The ABL1 kinase is naturally autoinhibited by the binding of a myristoyl group to an allosteric pocket. Although the pocket exists in BCR-ABL1, the site that is normally myristoylated is lost. The researchers wanted to create a molecule that would mimic the function of the myristoyl group and exert its inhibitory effect within the allosteric pocket.
An NMR-based screen of 500 fragments yielded 30 hits – perhaps not a surprisingly high hit rate given the lipophilicity of the pocket. Compound 2, with low micromolar affinity, had a high ligand efficiency. Unfortunately, it and similarly high-affinity fragments showed no cell-based activity. A crystal structure of compound 2 bound to the protein revealed that, although the fragment binds in the myristate pocket, its binding mode would actually prevent the conformational change necessary for allosteric inhibition. Tweaking and growing the fragment led to molecules such as compound 4, which were still inactive.
To determine why, the researchers developed a clever NMR assay based on a specific valine residue located in a disordered region of the protein that becomes helical in the allosterically inhibited state of the protein.

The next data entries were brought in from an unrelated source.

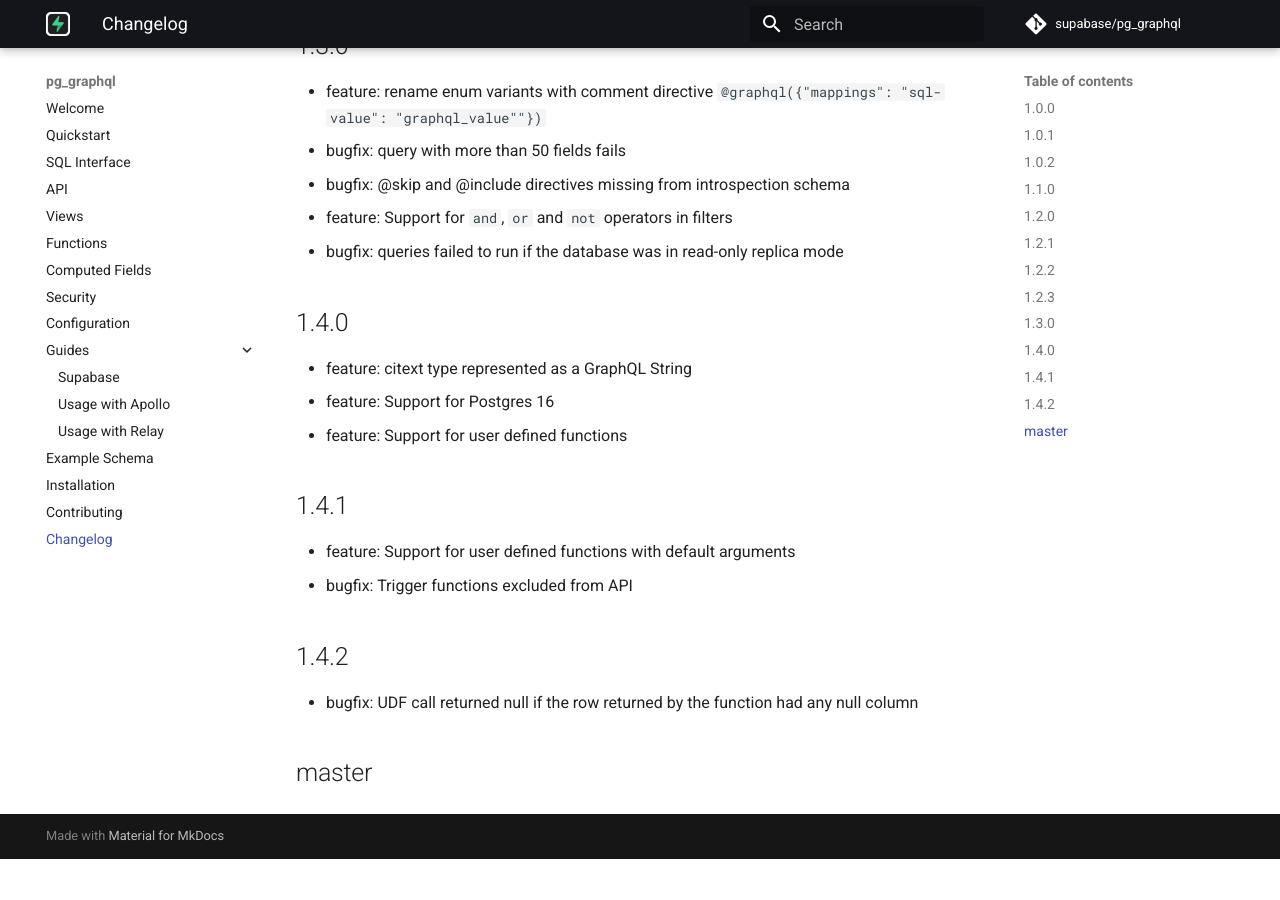
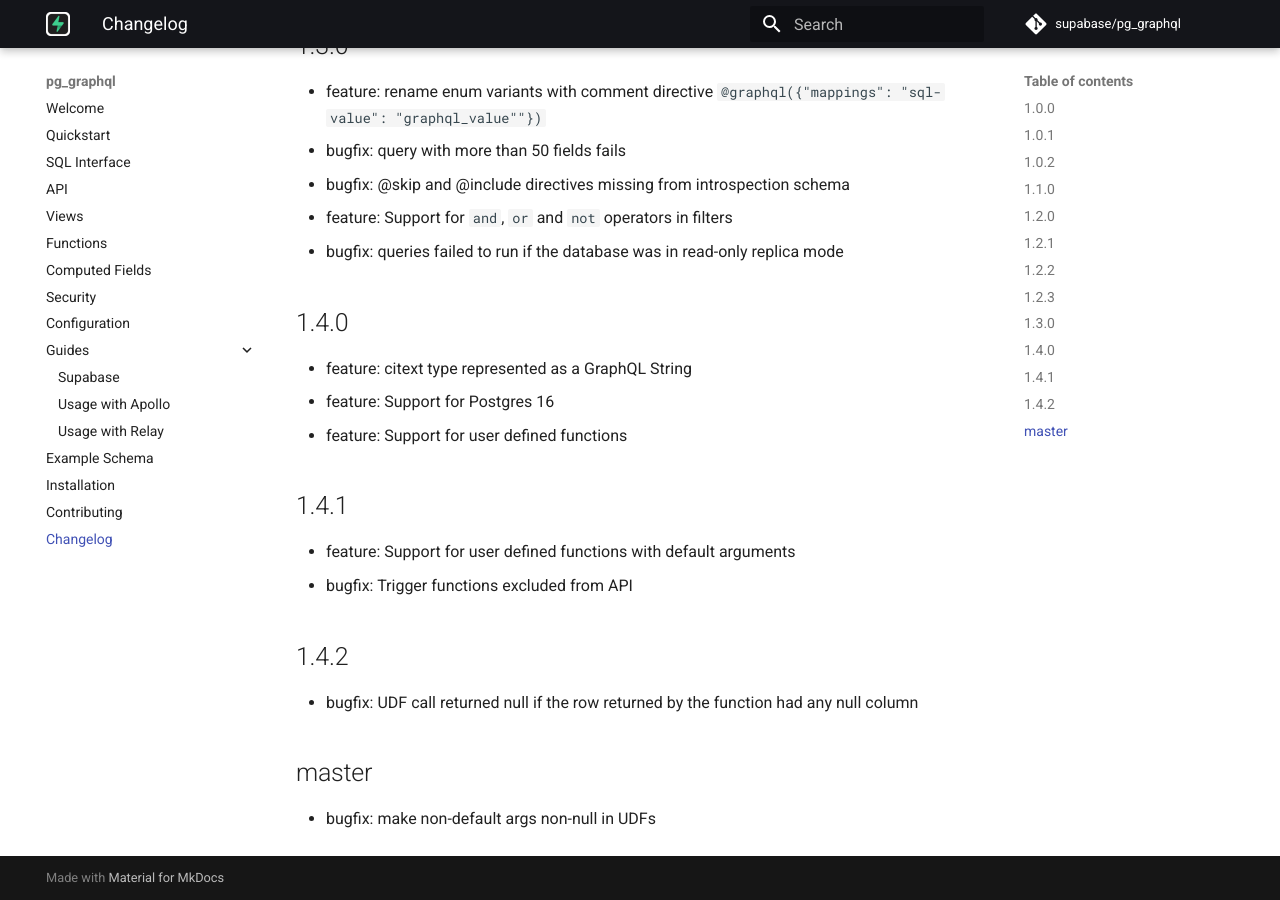
Before and after one commit to supabase/pg_graphql, an MkDocs documentation site: the page built from docs/changelog.md, in a window 1280 px wide and 900 px high, scrolled down 1521 px. Built offline with MkDocs 1.6.1 and Material for MkDocs 9.7.7, drawn with Linux system fonts in a browser that asks for light colours; comment, search, counter and statistics services are not loaded; before the commit the page ends 2380 px from its top, so only the background shows below that.

Commit message:
add fix to changelog

```diff
--- a/docs/changelog.md
+++ b/docs/changelog.md
@@ -55,3 +55,4 @@
 - bugfix: UDF call returned null if the row returned by the function had any null column
 
 ## master
+- bugfix: make non-default args non-null in UDFs
```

This assay allowed them to distinguish which protein conformation molecules bound and revealed that, contrary to design, compound 4 did not in fact bind to the inhibited form of the protein. Other researchers had found a different series of molecules that also bind in the myristate pocket, and these all contained a trifluoromethoxy group. When this moiety was grafted onto compound 4, the resulting compound 5 showed cell-based activity.
Now the medicinal chemistry began in earnest. Crystallography revealed a lipophilic cleft in the allosterically inhibited form of the protein which could be filled with a pyrimidine, and the cationic solubilizing group in compound 5 was replaced by the neutral moiety in compound 7. This compound showed some hERG channel inhibition, which could be fixed by replacing the pyrimidine with a pyrazole. Also, crystallography revealed that there was a little extra space near one of the fluorine atoms, which could be replaced with a chlorine in the clinical compound asciminib (ABL001). A crystal structure of this molecule shows it binding to the inactive conformation of the protein (the helix that forms is in the upper right).
Asciminib effectively inhibits proliferation of cells containing either wild-type or T315I BCR-ABL1, the latter being one of the more pernicious resistance mutations. The compound is also highly selective against > 60 other kinases, and is only active against CML cell lines in a panel of 546 cancer cell lines, suggesting that it should be well tolerated. Mouse xenograft models were also impressive, and the compound is currently in a phase 3 clinical trial.
This is a thorough, clearly written account combining biophysics, modeling, chemistry, and biology to discover a first-in-class drug. It is also a useful reminder that binding alone may not be sufficient to cause desired effects. As with all the clinical-stage programs, Practical Fragments wishes everyone involved the best of luck!